According to study co-author Leigh Fletcher, from the University of Leicester, the hydrogen sulfide gas is only present in small amounts in Uranus’ upper atmosphere, which accounts for past difficulties in spotting either ammonia or hydrogen sulfide above the planet’s cloud decks.
“The superior capabilities of Gemini finally gave us that lucky break,” Fletcher explained.
These findings underline the important differences between outer gas giants in our solar system, Uranus and Neptune, and the slightly larger inner gas giants, Jupiter and Saturn. Irwin points out that these differences go back in time to the moment these planets were formed and have been largely influenced by their distance from the sun.
“The implications of this are that during the formation of the solar system, Uranus (and probably Neptune) formed at a greater distance from the sun where it was cold enough that both ammonia and hydrogen sulfide were in condensed icy form and thus easily incorporated into the growing planetary embryos that would eventually become Uranus (and Neptune),” Irwin said in a statement.

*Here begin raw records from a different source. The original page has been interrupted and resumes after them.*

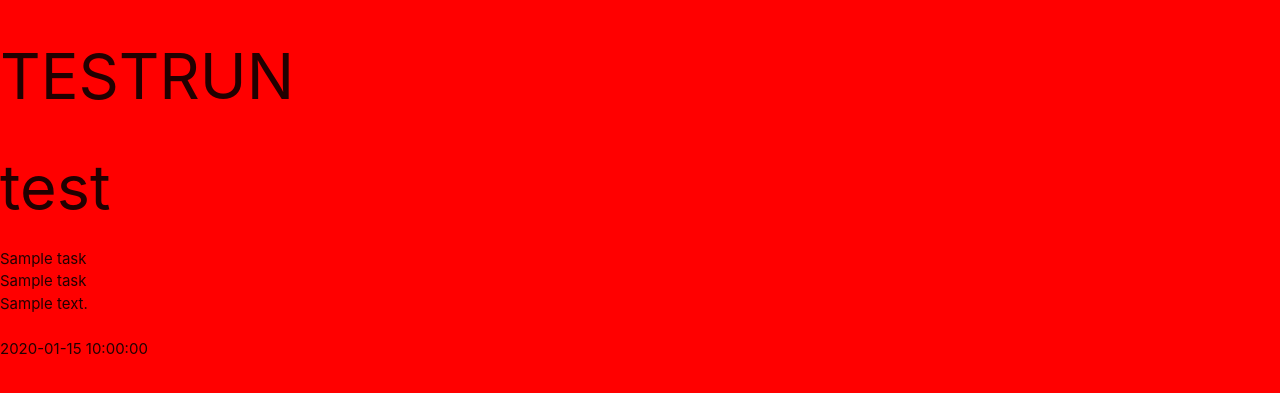
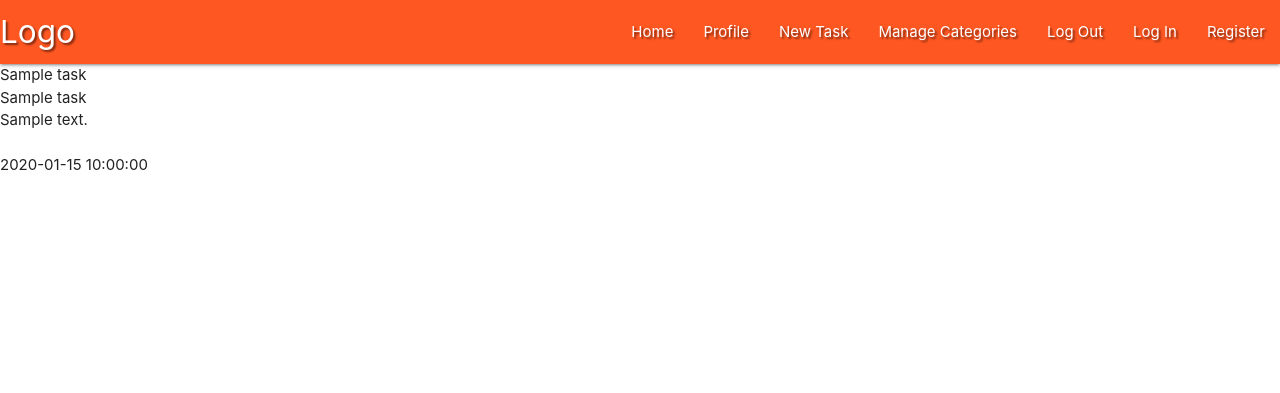
Before and after one commit to rticulus/streetpoet-repo, a Flask app: page / in a window 1280 px wide. Shown: the top 393 px of the page. Run offline with Flask 2, Linux system fonts and the light colour scheme; a database or web service that is not in the repository returns one stand-in record (values such as "Sample title"); some libraries are stand-ins or nearby versions.

Commit message:
Added navbar , retest to follow

```diff
--- a/static/css/style.css
+++ b/static/css/style.css
@@ -1,3 +1,3 @@
-body {
-    background-color: red
+.text-shadow{
+    text-shadow: 2px 2px 2px rgba(0,0,0,0.5)
 }
--- a/static/js/script.js
+++ b/static/js/script.js
@@ -0,0 +1,3 @@
+$(document).ready(function(){
+    $('.sidenav').sidenav();
+  });
--- a/templates/base.html
+++ b/templates/base.html
@@ -12,8 +12,38 @@
     <title>GlobalStreetPoet</title>
 </head>
 <body>
+    <header>
+    <!---Main Navbar-->
+        <nav class="nav-extended text-shadow #ff5722 deep-orange">
+            <div class="nav-wrapper">
+                <a href="#" class="brand-logo">Logo</a>
+                <a href="#" data-target="mobile-demo" class="sidenav-trigger"><i class="fas fa-bars"></i></a>
+                <ul class="right hide-on-med-and-down">
+                    <li><a href="#">Home</a></li>
+                    <li><a href="#">Profile</a></li>
+                    <li><a href="#">New Task</a></li>
+                    <li><a href="#">Manage Categories</a></li>
+                    <li><a href="#">Log Out</a></li>
+                    <li><a href="#">Log In</a></li>
+                    <li><a href="#">Register</a></li>
+                </ul>
+            </div>
+        </nav>
+    <!---Mobile Navbar-->
+            <ul class="sidenav" id="mobile-demo">
+                <li><h4 class= "center-align light-blue-text text-darken-4">Global Street Poet</h4></li>
+                <li><a href="#">Home</a></li>
+                <li><a href="#">Profile</a></li>
+                <li><a href="#">New Task</a></li>
+                <li><a href="#">Manage Categories</a></li>
+                <li><a href="#">Log Out</a></li>
+                <li><a href="#">Log In</a></li>
+                <li><a href="#">Register</a></li>
+            </ul>
 
-    <h1>TESTRUN</h1>
+    </header>
+
+
     {% block section %}
     {% endblock %}
 
--- a/templates/tasks.html
+++ b/templates/tasks.html
@@ -1,7 +1,5 @@
 {% extends "base.html" %}
 {% block section %}
-
-<h1>test</h1>
 
     {% for task in tasks %}
         {{ task.task_name }} <br>
```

At the same time, Jupiter and Saturn were formed closer to the sun, where “ammonia would be preferentially in gas form and thus less easily incorporated,” he explained.